Your goal:
Pull every line containing "https" from the data.

++++ Records supplied ++++

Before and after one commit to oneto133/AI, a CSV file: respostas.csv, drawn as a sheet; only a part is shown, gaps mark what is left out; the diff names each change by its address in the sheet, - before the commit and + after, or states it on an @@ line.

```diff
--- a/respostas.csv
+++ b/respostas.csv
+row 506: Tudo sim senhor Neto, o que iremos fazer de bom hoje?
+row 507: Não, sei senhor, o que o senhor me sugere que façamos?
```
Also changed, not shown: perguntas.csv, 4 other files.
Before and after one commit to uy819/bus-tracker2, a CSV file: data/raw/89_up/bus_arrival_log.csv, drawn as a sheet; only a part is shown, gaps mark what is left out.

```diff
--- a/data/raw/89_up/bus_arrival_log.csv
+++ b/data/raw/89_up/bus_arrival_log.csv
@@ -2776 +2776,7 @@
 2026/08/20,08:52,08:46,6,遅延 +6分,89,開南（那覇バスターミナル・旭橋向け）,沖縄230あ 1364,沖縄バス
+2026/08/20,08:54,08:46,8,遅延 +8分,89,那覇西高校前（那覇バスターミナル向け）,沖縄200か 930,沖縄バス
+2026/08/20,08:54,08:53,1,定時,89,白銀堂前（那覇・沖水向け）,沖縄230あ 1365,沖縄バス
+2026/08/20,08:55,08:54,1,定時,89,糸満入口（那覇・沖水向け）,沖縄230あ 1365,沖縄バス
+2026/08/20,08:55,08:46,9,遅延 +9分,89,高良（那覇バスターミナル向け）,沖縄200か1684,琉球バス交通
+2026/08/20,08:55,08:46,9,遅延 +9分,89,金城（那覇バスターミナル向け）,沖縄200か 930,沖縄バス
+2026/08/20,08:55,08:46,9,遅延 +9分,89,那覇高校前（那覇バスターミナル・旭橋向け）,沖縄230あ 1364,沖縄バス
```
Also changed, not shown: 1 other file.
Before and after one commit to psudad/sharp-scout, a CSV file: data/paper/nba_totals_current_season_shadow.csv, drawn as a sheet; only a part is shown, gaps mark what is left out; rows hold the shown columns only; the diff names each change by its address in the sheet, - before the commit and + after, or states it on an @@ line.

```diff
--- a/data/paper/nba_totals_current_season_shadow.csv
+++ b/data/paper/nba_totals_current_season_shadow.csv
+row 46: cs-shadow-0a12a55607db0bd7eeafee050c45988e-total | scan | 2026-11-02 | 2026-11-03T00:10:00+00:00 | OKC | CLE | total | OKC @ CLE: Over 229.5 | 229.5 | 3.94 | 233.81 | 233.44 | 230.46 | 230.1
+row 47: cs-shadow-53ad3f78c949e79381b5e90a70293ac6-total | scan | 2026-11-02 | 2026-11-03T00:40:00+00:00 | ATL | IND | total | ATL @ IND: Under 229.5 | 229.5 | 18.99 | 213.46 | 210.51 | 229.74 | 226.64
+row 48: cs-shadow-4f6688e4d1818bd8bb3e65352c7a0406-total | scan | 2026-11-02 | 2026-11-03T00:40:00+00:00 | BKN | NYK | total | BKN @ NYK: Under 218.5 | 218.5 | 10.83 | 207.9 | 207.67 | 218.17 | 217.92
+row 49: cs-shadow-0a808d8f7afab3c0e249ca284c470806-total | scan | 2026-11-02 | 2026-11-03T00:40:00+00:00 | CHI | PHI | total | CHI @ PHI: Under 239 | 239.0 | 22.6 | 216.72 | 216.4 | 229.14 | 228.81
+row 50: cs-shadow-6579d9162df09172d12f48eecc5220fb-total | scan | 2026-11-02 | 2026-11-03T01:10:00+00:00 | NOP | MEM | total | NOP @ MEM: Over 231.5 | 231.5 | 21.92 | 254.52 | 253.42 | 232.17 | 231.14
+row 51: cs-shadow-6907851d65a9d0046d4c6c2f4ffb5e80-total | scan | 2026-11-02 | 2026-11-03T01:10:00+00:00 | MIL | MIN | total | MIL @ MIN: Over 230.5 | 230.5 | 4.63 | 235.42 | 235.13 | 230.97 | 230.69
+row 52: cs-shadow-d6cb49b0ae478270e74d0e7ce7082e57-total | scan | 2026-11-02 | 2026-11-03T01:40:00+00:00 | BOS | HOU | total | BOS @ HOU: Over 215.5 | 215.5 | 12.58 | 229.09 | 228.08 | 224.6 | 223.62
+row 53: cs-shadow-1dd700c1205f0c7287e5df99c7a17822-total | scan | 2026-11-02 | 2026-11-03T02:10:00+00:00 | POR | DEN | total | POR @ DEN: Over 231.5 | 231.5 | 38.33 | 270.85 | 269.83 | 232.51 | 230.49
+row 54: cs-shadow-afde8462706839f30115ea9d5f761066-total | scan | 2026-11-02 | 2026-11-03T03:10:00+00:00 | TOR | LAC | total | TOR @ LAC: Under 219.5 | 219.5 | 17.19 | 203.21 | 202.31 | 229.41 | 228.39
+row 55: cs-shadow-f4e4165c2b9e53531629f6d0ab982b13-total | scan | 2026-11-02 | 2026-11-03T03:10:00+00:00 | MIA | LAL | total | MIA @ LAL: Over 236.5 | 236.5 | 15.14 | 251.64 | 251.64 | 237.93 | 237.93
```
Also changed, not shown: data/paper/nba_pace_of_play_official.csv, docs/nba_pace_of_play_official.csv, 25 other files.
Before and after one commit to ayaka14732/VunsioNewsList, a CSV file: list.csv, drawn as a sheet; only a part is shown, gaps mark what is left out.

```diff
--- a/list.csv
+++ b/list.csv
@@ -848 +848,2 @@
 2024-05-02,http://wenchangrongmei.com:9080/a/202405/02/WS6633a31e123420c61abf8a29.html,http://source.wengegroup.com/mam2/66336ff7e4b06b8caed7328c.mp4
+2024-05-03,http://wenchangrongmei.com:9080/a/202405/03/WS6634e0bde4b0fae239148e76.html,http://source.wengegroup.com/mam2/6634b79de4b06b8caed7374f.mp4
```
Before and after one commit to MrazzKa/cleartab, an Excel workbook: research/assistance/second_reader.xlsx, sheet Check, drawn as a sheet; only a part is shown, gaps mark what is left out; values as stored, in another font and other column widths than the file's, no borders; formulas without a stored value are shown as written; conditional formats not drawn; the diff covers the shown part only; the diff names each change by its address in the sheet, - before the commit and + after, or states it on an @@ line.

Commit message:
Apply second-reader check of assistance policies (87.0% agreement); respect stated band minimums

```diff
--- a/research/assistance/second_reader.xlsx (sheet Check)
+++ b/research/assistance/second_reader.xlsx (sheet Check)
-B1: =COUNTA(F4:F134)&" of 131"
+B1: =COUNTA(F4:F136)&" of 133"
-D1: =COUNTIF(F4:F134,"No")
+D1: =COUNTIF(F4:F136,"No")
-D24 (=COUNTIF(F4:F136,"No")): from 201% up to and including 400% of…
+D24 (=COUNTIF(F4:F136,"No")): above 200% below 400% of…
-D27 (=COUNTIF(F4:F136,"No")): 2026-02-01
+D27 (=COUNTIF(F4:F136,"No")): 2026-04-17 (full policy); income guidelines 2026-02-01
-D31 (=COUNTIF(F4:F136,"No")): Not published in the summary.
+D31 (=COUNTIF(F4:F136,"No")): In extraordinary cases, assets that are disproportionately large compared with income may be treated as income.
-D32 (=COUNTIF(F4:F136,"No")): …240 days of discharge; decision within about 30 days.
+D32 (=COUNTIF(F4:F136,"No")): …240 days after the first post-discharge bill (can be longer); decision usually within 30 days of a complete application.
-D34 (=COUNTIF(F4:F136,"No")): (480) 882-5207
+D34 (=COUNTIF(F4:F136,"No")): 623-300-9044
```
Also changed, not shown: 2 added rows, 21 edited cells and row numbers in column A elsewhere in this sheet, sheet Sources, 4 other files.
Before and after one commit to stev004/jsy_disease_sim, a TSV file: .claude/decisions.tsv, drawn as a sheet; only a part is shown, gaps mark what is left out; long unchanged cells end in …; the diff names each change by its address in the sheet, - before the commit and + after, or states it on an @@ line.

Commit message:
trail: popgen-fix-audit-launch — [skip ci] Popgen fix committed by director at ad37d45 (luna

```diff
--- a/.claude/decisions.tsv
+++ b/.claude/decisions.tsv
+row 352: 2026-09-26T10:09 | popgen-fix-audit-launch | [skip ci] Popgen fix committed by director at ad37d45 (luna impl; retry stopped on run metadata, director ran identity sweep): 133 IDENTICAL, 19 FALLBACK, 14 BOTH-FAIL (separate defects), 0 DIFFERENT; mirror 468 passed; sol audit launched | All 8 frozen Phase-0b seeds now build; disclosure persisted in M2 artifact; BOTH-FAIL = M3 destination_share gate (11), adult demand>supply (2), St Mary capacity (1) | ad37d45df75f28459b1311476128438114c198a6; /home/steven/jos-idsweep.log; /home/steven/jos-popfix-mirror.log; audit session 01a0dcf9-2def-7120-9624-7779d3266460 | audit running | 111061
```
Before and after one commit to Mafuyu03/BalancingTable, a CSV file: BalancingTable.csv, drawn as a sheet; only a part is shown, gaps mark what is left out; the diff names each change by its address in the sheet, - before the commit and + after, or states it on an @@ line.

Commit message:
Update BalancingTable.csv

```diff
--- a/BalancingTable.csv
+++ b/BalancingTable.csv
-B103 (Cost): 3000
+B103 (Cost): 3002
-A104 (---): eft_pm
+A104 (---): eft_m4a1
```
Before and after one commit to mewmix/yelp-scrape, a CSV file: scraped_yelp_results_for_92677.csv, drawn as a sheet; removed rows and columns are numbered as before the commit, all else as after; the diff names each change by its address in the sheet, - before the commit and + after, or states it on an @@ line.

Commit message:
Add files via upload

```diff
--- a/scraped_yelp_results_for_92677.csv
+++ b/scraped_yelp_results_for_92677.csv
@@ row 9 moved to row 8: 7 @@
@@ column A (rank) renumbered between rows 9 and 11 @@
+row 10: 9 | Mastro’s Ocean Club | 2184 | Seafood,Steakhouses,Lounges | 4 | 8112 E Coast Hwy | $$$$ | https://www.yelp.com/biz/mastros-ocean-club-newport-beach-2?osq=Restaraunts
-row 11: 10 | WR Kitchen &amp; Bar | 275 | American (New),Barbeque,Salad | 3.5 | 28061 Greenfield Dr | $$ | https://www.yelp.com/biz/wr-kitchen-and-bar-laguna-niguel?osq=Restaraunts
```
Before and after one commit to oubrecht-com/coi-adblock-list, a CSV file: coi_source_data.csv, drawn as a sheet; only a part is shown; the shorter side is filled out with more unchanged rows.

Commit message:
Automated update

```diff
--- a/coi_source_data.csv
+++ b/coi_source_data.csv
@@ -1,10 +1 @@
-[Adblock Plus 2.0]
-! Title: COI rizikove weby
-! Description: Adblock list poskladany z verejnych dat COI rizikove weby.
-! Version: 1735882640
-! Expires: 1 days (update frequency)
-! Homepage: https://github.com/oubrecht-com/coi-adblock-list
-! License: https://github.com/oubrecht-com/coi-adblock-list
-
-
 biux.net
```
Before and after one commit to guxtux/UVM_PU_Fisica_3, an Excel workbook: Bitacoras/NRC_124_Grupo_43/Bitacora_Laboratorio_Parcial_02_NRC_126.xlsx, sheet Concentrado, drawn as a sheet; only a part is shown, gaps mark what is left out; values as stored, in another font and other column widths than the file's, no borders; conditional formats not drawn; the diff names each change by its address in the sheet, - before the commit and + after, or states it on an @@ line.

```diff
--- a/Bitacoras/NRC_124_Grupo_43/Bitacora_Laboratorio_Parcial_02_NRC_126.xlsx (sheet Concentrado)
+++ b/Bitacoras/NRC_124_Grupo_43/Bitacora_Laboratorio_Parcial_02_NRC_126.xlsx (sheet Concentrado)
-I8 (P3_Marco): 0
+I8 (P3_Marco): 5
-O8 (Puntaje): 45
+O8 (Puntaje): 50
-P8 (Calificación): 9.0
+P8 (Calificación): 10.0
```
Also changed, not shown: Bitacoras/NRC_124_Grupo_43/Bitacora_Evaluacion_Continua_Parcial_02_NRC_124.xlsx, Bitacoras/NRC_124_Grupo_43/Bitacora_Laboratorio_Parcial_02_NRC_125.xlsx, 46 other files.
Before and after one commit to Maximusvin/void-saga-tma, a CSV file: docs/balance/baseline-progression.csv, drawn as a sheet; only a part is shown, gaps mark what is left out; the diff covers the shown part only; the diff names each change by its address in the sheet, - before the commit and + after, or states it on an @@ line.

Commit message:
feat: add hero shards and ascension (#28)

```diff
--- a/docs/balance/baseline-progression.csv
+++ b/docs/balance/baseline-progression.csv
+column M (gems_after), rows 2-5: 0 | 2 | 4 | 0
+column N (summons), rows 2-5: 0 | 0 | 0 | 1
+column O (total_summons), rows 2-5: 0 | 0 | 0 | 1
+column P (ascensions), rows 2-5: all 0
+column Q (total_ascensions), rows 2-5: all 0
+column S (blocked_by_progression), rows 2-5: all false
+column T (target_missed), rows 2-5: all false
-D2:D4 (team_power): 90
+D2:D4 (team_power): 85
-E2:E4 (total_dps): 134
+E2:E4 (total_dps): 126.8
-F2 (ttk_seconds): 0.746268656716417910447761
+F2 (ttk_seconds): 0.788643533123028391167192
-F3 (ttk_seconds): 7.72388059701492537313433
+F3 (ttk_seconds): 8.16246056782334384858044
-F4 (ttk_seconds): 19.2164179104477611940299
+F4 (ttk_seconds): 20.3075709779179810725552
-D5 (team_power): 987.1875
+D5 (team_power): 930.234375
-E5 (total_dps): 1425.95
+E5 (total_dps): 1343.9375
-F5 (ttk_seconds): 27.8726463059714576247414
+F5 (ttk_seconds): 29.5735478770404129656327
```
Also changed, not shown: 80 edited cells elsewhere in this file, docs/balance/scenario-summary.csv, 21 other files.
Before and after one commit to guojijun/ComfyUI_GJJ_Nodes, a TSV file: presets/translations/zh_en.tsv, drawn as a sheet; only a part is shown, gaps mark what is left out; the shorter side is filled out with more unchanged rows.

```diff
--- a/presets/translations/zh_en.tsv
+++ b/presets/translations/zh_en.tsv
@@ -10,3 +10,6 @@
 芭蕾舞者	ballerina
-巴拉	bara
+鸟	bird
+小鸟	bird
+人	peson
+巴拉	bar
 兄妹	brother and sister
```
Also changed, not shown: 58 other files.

++++

Solution:
+row 10: 9 | Mastro’s Ocean Club | 2184 | Seafood,Steakhouses,Lounges | 4 | 8112 E Coast Hwy | $$$$ | https://www.yelp.com/biz/mastros-ocean-club-newport-beach-2?osq=Restaraunts
-row 11: 10 | WR Kitchen &amp; Bar | 275 | American (New),Barbeque,Salad | 3.5 | 28061 Greenfield Dr | $$ | https://www.yelp.com/biz/wr-kitchen-and-bar-laguna-niguel?osq=Restaraunts
-! Homepage: https://github.com/oubrecht-com/coi-adblock-list
-! License: https://github.com/oubrecht-com/coi-adblock-list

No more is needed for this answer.